Problem requirements —
The records that follow are to be repeated exactly, without any pictures.

====

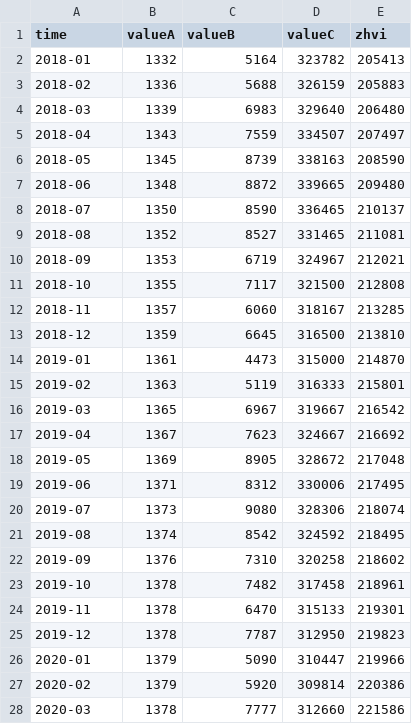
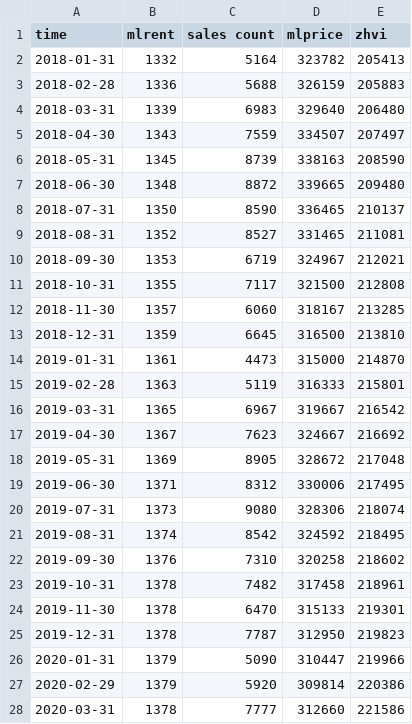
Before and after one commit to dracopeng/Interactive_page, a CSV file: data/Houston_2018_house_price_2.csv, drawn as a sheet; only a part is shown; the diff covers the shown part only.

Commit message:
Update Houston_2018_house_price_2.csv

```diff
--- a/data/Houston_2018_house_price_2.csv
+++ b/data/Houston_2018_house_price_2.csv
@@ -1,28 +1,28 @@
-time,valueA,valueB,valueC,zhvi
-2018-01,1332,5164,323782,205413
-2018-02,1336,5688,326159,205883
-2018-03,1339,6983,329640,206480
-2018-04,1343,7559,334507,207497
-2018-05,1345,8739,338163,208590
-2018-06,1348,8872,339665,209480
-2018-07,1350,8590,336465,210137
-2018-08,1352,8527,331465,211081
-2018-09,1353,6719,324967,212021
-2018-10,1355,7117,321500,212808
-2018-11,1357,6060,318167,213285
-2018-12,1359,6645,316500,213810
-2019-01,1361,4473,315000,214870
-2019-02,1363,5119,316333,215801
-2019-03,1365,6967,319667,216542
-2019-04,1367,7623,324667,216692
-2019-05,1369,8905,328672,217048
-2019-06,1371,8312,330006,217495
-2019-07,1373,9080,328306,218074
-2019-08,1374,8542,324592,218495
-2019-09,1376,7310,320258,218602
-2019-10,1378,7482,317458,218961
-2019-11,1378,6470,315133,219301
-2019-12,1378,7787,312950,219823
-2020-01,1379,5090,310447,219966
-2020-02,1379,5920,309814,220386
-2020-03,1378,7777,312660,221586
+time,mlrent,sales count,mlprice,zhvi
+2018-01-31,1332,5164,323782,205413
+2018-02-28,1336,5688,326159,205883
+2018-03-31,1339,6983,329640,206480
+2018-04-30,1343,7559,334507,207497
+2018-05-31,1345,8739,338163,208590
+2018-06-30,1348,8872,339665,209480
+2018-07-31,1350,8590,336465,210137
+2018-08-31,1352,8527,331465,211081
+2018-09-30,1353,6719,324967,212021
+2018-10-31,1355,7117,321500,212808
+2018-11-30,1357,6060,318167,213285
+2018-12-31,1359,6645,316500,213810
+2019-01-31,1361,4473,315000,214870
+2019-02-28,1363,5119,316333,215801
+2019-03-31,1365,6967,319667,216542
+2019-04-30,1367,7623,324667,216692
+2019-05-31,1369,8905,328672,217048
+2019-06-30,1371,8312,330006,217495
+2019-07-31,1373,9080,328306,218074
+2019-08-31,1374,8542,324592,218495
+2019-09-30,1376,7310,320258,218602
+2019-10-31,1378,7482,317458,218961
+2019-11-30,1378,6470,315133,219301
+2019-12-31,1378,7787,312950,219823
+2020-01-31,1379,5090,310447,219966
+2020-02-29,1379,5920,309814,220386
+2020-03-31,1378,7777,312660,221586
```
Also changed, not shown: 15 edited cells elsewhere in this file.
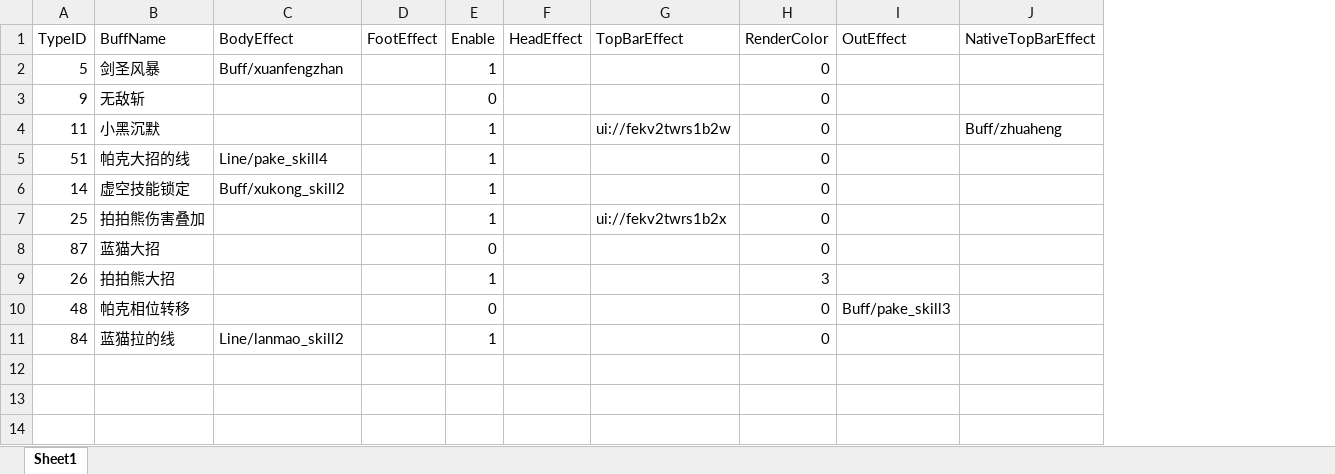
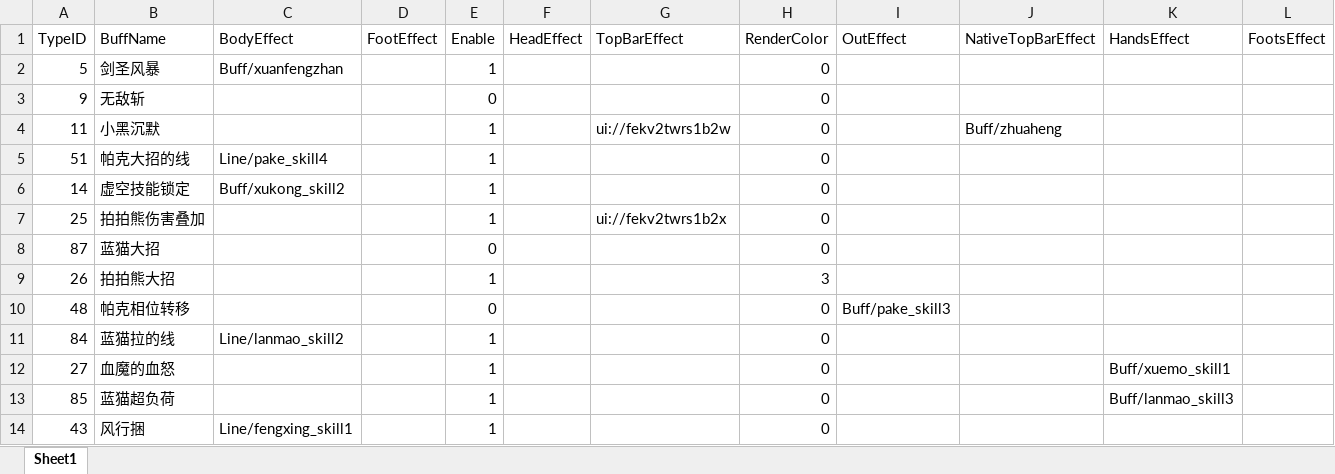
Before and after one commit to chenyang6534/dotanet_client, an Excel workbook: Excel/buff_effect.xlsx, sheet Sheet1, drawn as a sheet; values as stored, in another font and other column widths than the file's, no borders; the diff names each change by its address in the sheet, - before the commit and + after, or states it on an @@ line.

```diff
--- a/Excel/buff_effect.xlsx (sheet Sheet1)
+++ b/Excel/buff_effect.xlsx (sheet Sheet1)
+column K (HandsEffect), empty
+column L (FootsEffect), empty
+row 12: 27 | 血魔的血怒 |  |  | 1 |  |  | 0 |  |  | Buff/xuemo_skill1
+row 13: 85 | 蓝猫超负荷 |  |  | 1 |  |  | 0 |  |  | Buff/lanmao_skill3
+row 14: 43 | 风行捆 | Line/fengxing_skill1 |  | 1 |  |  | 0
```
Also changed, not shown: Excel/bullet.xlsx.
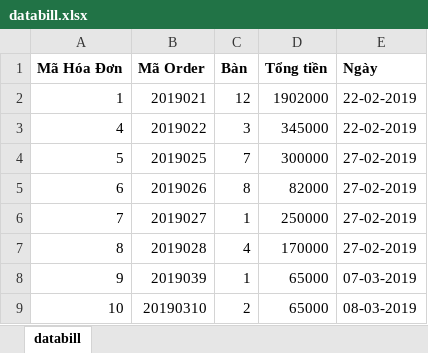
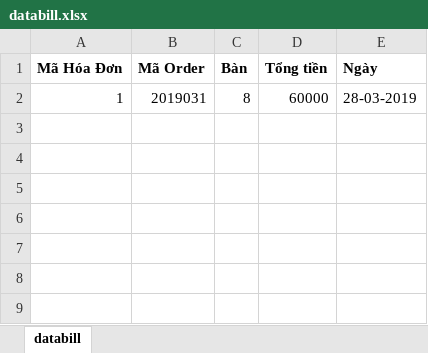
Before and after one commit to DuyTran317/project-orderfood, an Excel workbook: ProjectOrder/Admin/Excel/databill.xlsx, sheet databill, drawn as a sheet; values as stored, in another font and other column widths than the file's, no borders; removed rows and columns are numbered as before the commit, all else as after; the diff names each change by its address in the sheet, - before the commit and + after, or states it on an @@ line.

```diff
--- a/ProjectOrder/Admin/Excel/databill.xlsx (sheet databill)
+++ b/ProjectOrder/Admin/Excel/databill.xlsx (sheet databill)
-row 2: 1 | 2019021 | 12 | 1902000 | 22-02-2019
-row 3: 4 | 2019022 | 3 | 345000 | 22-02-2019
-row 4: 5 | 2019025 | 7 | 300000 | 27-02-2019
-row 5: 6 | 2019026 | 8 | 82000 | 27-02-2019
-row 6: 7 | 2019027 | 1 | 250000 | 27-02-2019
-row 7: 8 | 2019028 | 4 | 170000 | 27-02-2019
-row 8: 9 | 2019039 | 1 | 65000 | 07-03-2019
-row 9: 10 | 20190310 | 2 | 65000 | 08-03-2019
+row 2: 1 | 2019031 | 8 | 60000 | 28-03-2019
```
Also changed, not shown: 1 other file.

====

Answer for this exercise —
Before and after one commit to dracopeng/Interactive_page, a CSV file: data/Houston_2018_house_price_2.csv, drawn as a sheet; only a part is shown; the diff covers the shown part only.

Commit message:
Update Houston_2018_house_price_2.csv

```diff
--- a/data/Houston_2018_house_price_2.csv
+++ b/data/Houston_2018_house_price_2.csv
@@ -1,28 +1,28 @@
-time,valueA,valueB,valueC,zhvi
-2018-01,1332,5164,323782,205413
-2018-02,1336,5688,326159,205883
-2018-03,1339,6983,329640,206480
-2018-04,1343,7559,334507,207497
-2018-05,1345,8739,338163,208590
-2018-06,1348,8872,339665,209480
-2018-07,1350,8590,336465,210137
-2018-08,1352,8527,331465,211081
-2018-09,1353,6719,324967,212021
-2018-10,1355,7117,321500,212808
-2018-11,1357,6060,318167,213285
-2018-12,1359,6645,316500,213810
-2019-01,1361,4473,315000,214870
-2019-02,1363,5119,316333,215801
-2019-03,1365,6967,319667,216542
-2019-04,1367,7623,324667,216692
-2019-05,1369,8905,328672,217048
-2019-06,1371,8312,330006,217495
-2019-07,1373,9080,328306,218074
-2019-08,1374,8542,324592,218495
-2019-09,1376,7310,320258,218602
-2019-10,1378,7482,317458,218961
-2019-11,1378,6470,315133,219301
-2019-12,1378,7787,312950,219823
-2020-01,1379,5090,310447,219966
-2020-02,1379,5920,309814,220386
-2020-03,1378,7777,312660,221586
+time,mlrent,sales count,mlprice,zhvi
+2018-01-31,1332,5164,323782,205413
+2018-02-28,1336,5688,326159,205883
+2018-03-31,1339,6983,329640,206480
+2018-04-30,1343,7559,334507,207497
+2018-05-31,1345,8739,338163,208590
+2018-06-30,1348,8872,339665,209480
+2018-07-31,1350,8590,336465,210137
+2018-08-31,1352,8527,331465,211081
+2018-09-30,1353,6719,324967,212021
+2018-10-31,1355,7117,321500,212808
+2018-11-30,1357,6060,318167,213285
+2018-12-31,1359,6645,316500,213810
+2019-01-31,1361,4473,315000,214870
+2019-02-28,1363,5119,316333,215801
+2019-03-31,1365,6967,319667,216542
+2019-04-30,1367,7623,324667,216692
+2019-05-31,1369,8905,328672,217048
+2019-06-30,1371,8312,330006,217495
+2019-07-31,1373,9080,328306,218074
+2019-08-31,1374,8542,324592,218495
+2019-09-30,1376,7310,320258,218602
+2019-10-31,1378,7482,317458,218961
+2019-11-30,1378,6470,315133,219301
+2019-12-31,1378,7787,312950,219823
+2020-01-31,1379,5090,310447,219966
+2020-02-29,1379,5920,309814,220386
+2020-03-31,1378,7777,312660,221586
```
Also changed, not shown: 15 edited cells elsewhere in this file.
Before and after one commit to chenyang6534/dotanet_client, an Excel workbook: Excel/buff_effect.xlsx, sheet Sheet1, drawn as a sheet; values as stored, in another font and other column widths than the file's, no borders; the diff names each change by its address in the sheet, - before the commit and + after, or states it on an @@ line.

```diff
--- a/Excel/buff_effect.xlsx (sheet Sheet1)
+++ b/Excel/buff_effect.xlsx (sheet Sheet1)
+column K (HandsEffect), empty
+column L (FootsEffect), empty
+row 12: 27 | 血魔的血怒 |  |  | 1 |  |  | 0 |  |  | Buff/xuemo_skill1
+row 13: 85 | 蓝猫超负荷 |  |  | 1 |  |  | 0 |  |  | Buff/lanmao_skill3
+row 14: 43 | 风行捆 | Line/fengxing_skill1 |  | 1 |  |  | 0
```
Also changed, not shown: Excel/bullet.xlsx.
Before and after one commit to DuyTran317/project-orderfood, an Excel workbook: ProjectOrder/Admin/Excel/databill.xlsx, sheet databill, drawn as a sheet; values as stored, in another font and other column widths than the file's, no borders; removed rows and columns are numbered as before the commit, all else as after; the diff names each change by its address in the sheet, - before the commit and + after, or states it on an @@ line.

```diff
--- a/ProjectOrder/Admin/Excel/databill.xlsx (sheet databill)
+++ b/ProjectOrder/Admin/Excel/databill.xlsx (sheet databill)
-row 2: 1 | 2019021 | 12 | 1902000 | 22-02-2019
-row 3: 4 | 2019022 | 3 | 345000 | 22-02-2019
-row 4: 5 | 2019025 | 7 | 300000 | 27-02-2019
-row 5: 6 | 2019026 | 8 | 82000 | 27-02-2019
-row 6: 7 | 2019027 | 1 | 250000 | 27-02-2019
-row 7: 8 | 2019028 | 4 | 170000 | 27-02-2019
-row 8: 9 | 2019039 | 1 | 65000 | 07-03-2019
-row 9: 10 | 20190310 | 2 | 65000 | 08-03-2019
+row 2: 1 | 2019031 | 8 | 60000 | 28-03-2019
```
Also changed, not shown: 1 other file.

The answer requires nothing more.